Ōe was born in
Ōse (大瀬村 Ōse-mura), a village now in
Uchiko, Ehime Prefecture on
Shikoku. He was the third son of seven children. Ōe's grandmother taught him art and oral performance. His grandmother died in 1944, and later that year, Ōe's father died in the
Pacific War. Ōe's mother became his primary educator, buying him books such as
The Adventures of Huckleberry Finn and
The Wonderful Adventures of Nils, whose impact Ōe says "he will carry to the grave".
Ōe remembers his elementary school teacher claiming that Emperor
Hirohito was a living god, and asking him every morning, "What would you do if the emperor commanded you to die?" Ōe always replied, "I would die, sir. I would cut open my belly and die." At home in bed at night he would acknowledge his reluctance to die and feel ashamed.
 After the war, he realized he had been taught lies and felt betrayed. This sense of betrayal later appeared in his writing.
Ōe attended high school in

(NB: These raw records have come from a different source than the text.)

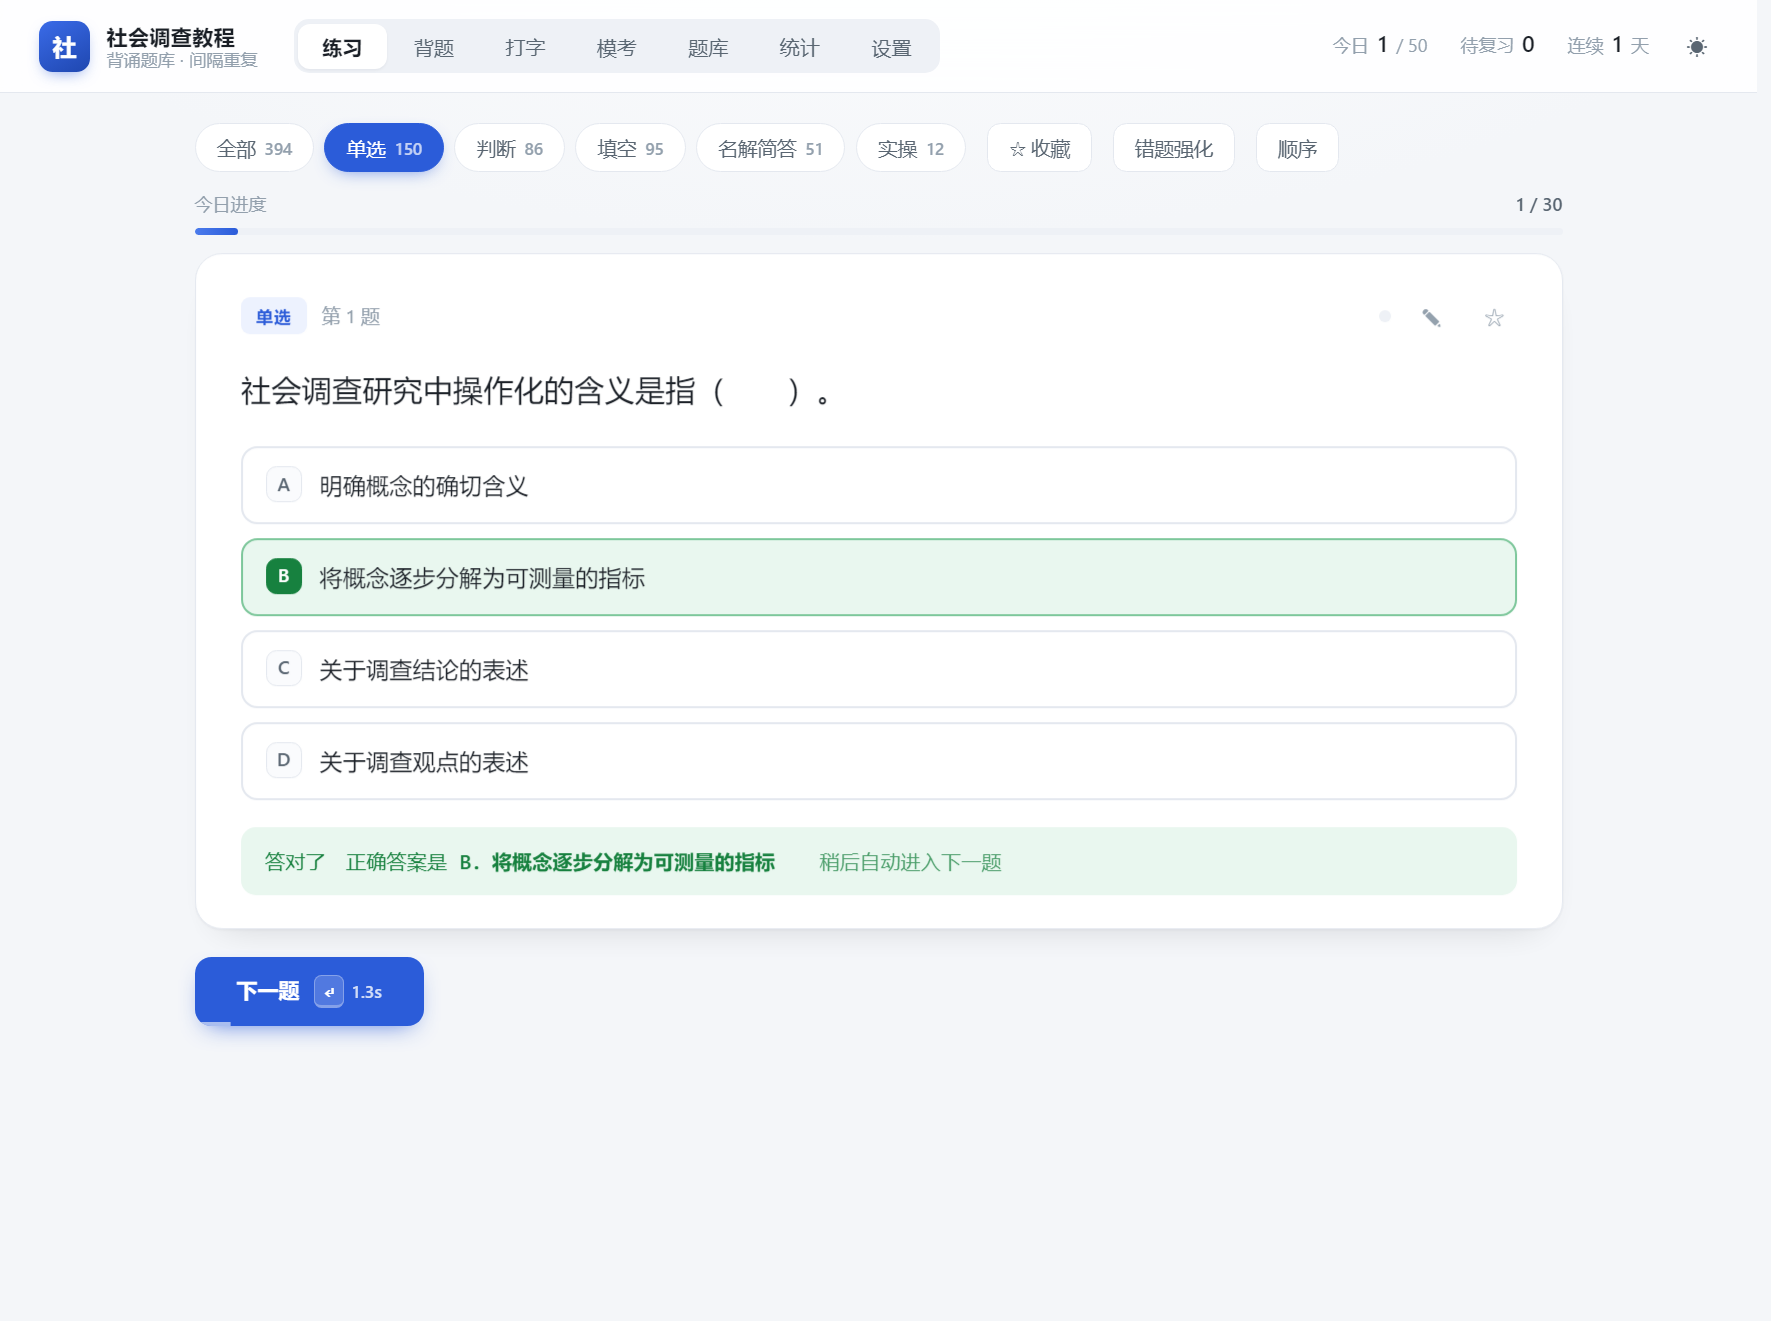
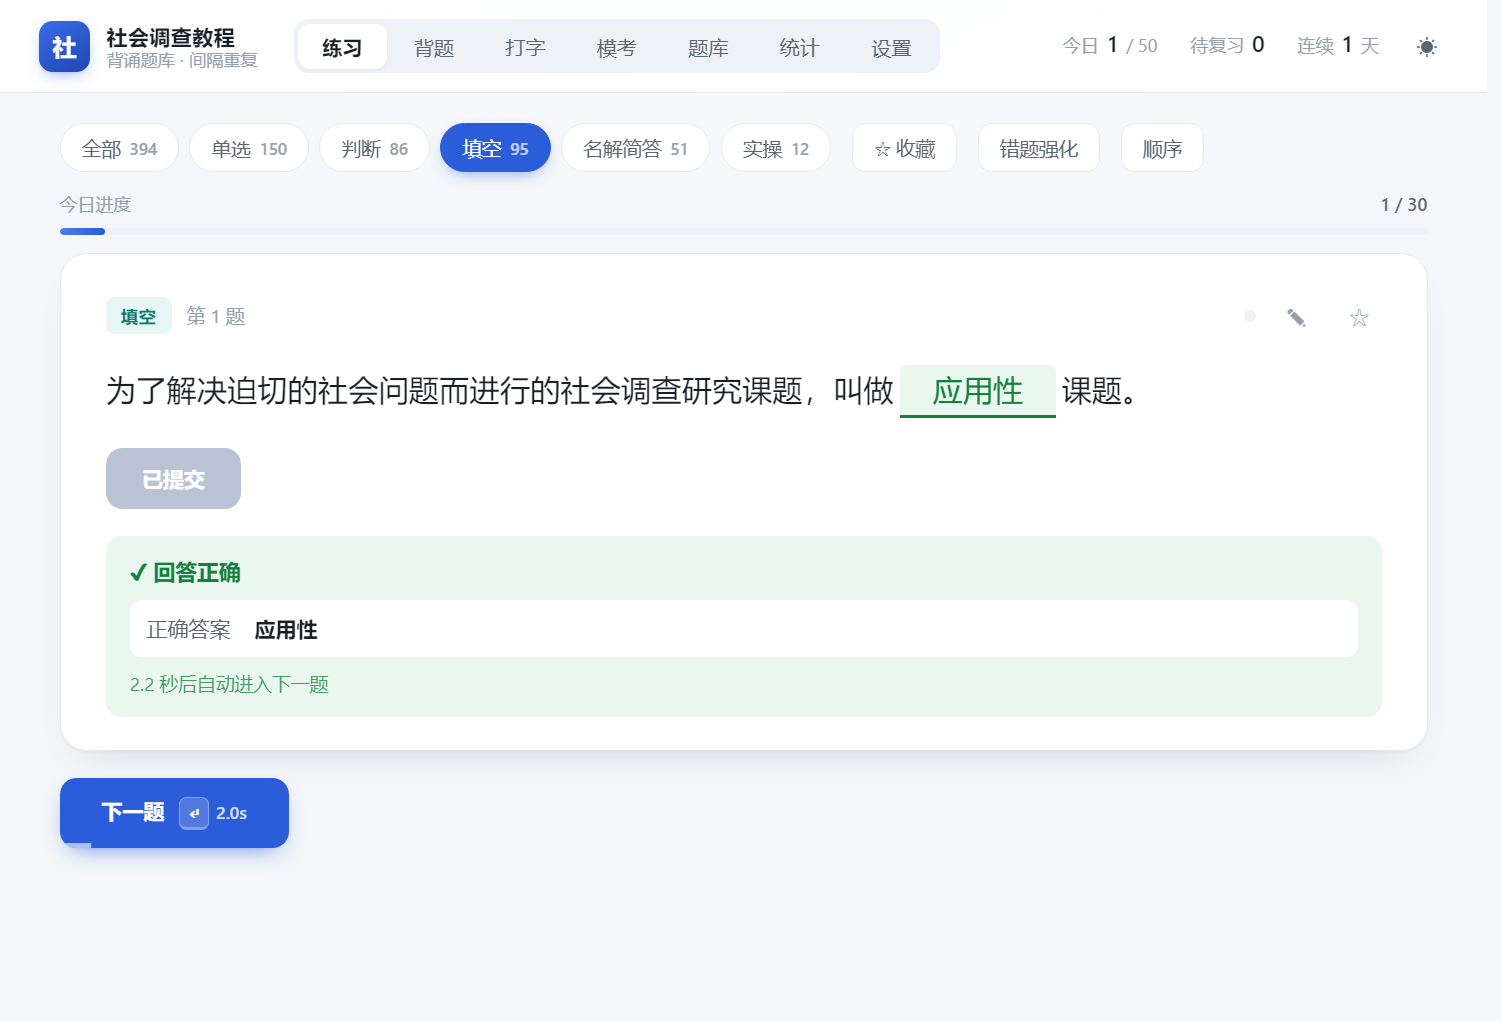
docs: 更新填空判分说明与两张反馈配图（1.9.1）

diff --git a/README.md b/README.md
@@ -35,7 +35,7 @@ Windows 64 位：到 [Releases](https://github.com/qicongwei/social-survey-quiz/
 - **按题型自动匹配交互**：单选 / 判断 / 填空直接作答并即时判分；名词解释 / 实操题先默想再展开参考答案，自评「不会 / 模糊 / 掌握」
 - **答对也报正确答案**：单选 / 判断 / 填空答对后照样给出正确答案（填空逐空列出），不用凭记忆确认自己对了没
 - **答对自动跳题，答错留住**：答对后停顿片刻自动进入下一题（按钮上有**秒数倒计时**、底部有进度条；普通题 1.5 秒、填空 2.2 秒），答错不跳，留时间看正确答案，自己按「下一题」或 `Enter` 再走；可在设置里关掉自动跳题
-- **填空逐空对照**：提交后明确给出「填空正确 / 填空错误」，并逐空列出**你填的**与**正确答案**，对不上的空标红、正确的空标绿；错几个空、对几个空一眼可见
+- **填空逐空对照**：提交后给出「✔ 回答正确 / ✘ 回答错误」与**正确答案**（对错都给）；多空题再逐空列出**你填的**与**正确的**，错的红、对的一目了然。判分**严格**：规范化后完全一致才算对（答案里的括号别名如「样本容量（样本规模）」两种写法都认），少打或多打一个字都算错，不会「填了就给分」
 - **顺序 / 乱序**：工具栏一个按钮切换，对所有练习模式（题型、章节、收藏、错题强化、额外加练）统一生效，选择随进度保存
 - **额外加练不重复**：本轮已经出现过的题不会再被「再来 10 题」抽到，全练完了才允许从头再来
 - **背题模式**：一屏一题，**答案直接展示**（可切「遮盖答案」改回先自测再核对），看完按「不会 / 模糊 / 会了」打分，自动翻下一题。**只记遍数、不改动复习排程**，适合考前快速刷遍数；一轮结束给出通过率，并可「只背不会的」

Matsuyama. At the age of 18, he made his first trip to Tokyo and in the following year began studying French Literature at
Tokyo University under the direction of Professor Kazuo Watanabe, a specialist on
François Rabelais. Oe began publishing stories in 1957, while still a student, strongly influenced by contemporary writing in France and the United States. He married in February 1960. His wife, Yukari, was the daughter of film director
Mansaku Itami and sister of film director
Juzo Itami. The same year he met
Mao Zedong on a trip to China. He also went to Russia and Europe the following year, visiting
Sartre in Paris.
In 1961, Ōe's novellas Seventeen and The Death of a Political Youth were published by a Japanese literary magazine. Both were inspired by seventeen-year-old
Yamaguchi Otoya, who assassinated the chairman of Japan's Socialist Party in 1960, and then killed himself in prison three weeks later.
Yamaguchi had admirers among the extreme
right wing who were angered by The Death of a Political Youth and both Ōe and the magazine received
death threats day and night for weeks. The magazine soon apologized to offended readers, but Ōe did not.
Ōe lives in Tokyo. He has three children; the eldest son,
Hikari, has been brain-damaged since his birth in 1963, and his disability has been a recurring motif in Ōe's writings since.
In 1994 Ōe won the
Nobel Prize in Literature and was named to receive Japan's
Order of Culture. He refused the latter because it is bestowed by the
Emperor. Ōe said, "I do not recognize any authority, any value, higher than democracy." Once again, he received threats.
Ōe at a 2013 antinuclear demonstration in Tokyo
In 2005, two retired Japanese military officers sued Ōe for
libel for his 1970 essay, Okinawa Notes, in which he had written that members of the Japanese military had coerced masses of Okinawan civilians into committing suicide during the
Allied invasion of the island in 1945. In March 2008, the
Osaka District Court dismissed all charges against Ōe. In this ruling, Judge Toshimasa Fukami stated, "The military was deeply involved in the
mass suicides". In a news conference following the trial, Ōe said, "The judge accurately read my writing."
Ōe has been involved with
anti-nuclear campaigns and has written books regarding the
atomic bombings of Hiroshima and Nagasaki and the
Hibakusha. Following the 2011
Fukushima nuclear disaster, he urged Prime Minister
Yoshihiko Noda to "halt plans to restart nuclear power plants and instead abandon nuclear energy".
 Ōe has said Japan has an "
ethical responsibility" to abandon nuclear power in the aftermath of the Fukushima nuclear disaster, just as it renounced war under its postwar
Constitution. He has called for "an immediate end to nuclear power generation and warned that Japan would suffer another nuclear catastrophe if it tries to resume nuclear power plant operations". In 2013, he organized a mass demonstration in Tokyo against nuclear power.
 Ōe has also criticized moves to amend
Article 9 of the Constitution, which forever renounces war.